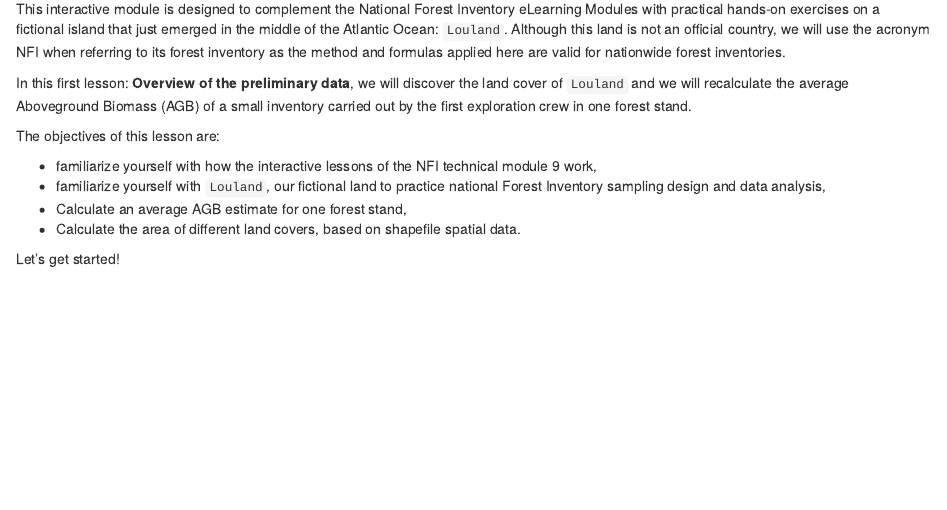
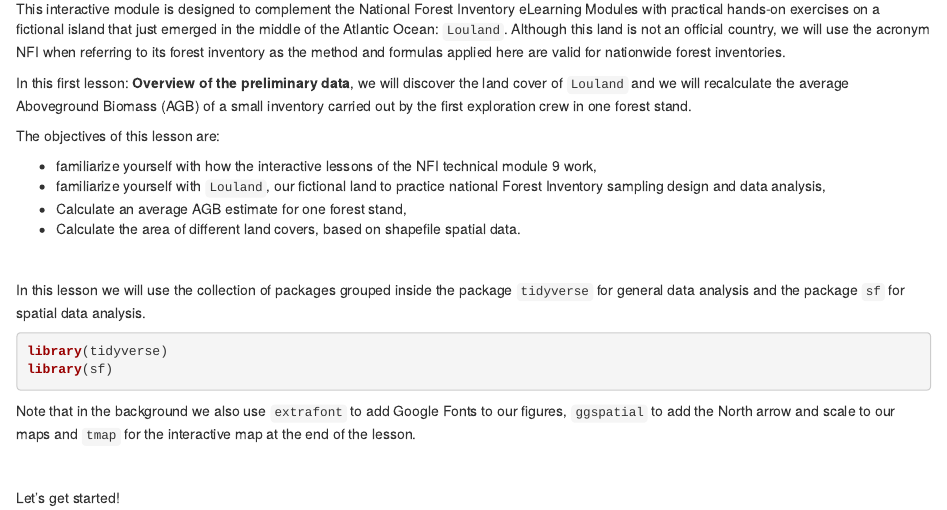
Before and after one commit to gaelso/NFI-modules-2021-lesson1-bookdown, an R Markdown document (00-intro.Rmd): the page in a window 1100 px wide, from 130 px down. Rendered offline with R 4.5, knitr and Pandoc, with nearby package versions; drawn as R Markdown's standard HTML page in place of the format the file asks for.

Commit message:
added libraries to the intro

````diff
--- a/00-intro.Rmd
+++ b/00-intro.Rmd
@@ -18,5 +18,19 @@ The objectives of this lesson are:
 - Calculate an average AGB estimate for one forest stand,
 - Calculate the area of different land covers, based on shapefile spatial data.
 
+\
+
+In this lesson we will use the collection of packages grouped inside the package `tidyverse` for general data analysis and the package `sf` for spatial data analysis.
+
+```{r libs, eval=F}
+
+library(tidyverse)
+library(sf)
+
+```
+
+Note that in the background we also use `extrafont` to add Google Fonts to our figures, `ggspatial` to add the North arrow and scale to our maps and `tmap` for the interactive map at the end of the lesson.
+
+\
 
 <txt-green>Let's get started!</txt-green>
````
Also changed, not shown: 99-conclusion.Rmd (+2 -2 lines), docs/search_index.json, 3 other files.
——————
■ **Problem statement**
Give back every entry word for word, and drop the pictures as you go.

■ **Result for this task**
Before and after one commit to gaelso/NFI-modules-2021-lesson1-bookdown, an R Markdown document (00-intro.Rmd): the page in a window 1100 px wide, from 130 px down. Rendered offline with R 4.5, knitr and Pandoc, with nearby package versions; drawn as R Markdown's standard HTML page in place of the format the file asks for.

Commit message:
added libraries to the intro

````diff
--- a/00-intro.Rmd
+++ b/00-intro.Rmd
@@ -18,5 +18,19 @@ The objectives of this lesson are:
 - Calculate an average AGB estimate for one forest stand,
 - Calculate the area of different land covers, based on shapefile spatial data.
 
+\
+
+In this lesson we will use the collection of packages grouped inside the package `tidyverse` for general data analysis and the package `sf` for spatial data analysis.
+
+```{r libs, eval=F}
+
+library(tidyverse)
+library(sf)
+
+```
+
+Note that in the background we also use `extrafont` to add Google Fonts to our figures, `ggspatial` to add the North arrow and scale to our maps and `tmap` for the interactive map at the end of the lesson.
+
+\
 
 <txt-green>Let's get started!</txt-green>
````
Also changed, not shown: 99-conclusion.Rmd (+2 -2 lines), docs/search_index.json, 3 other files.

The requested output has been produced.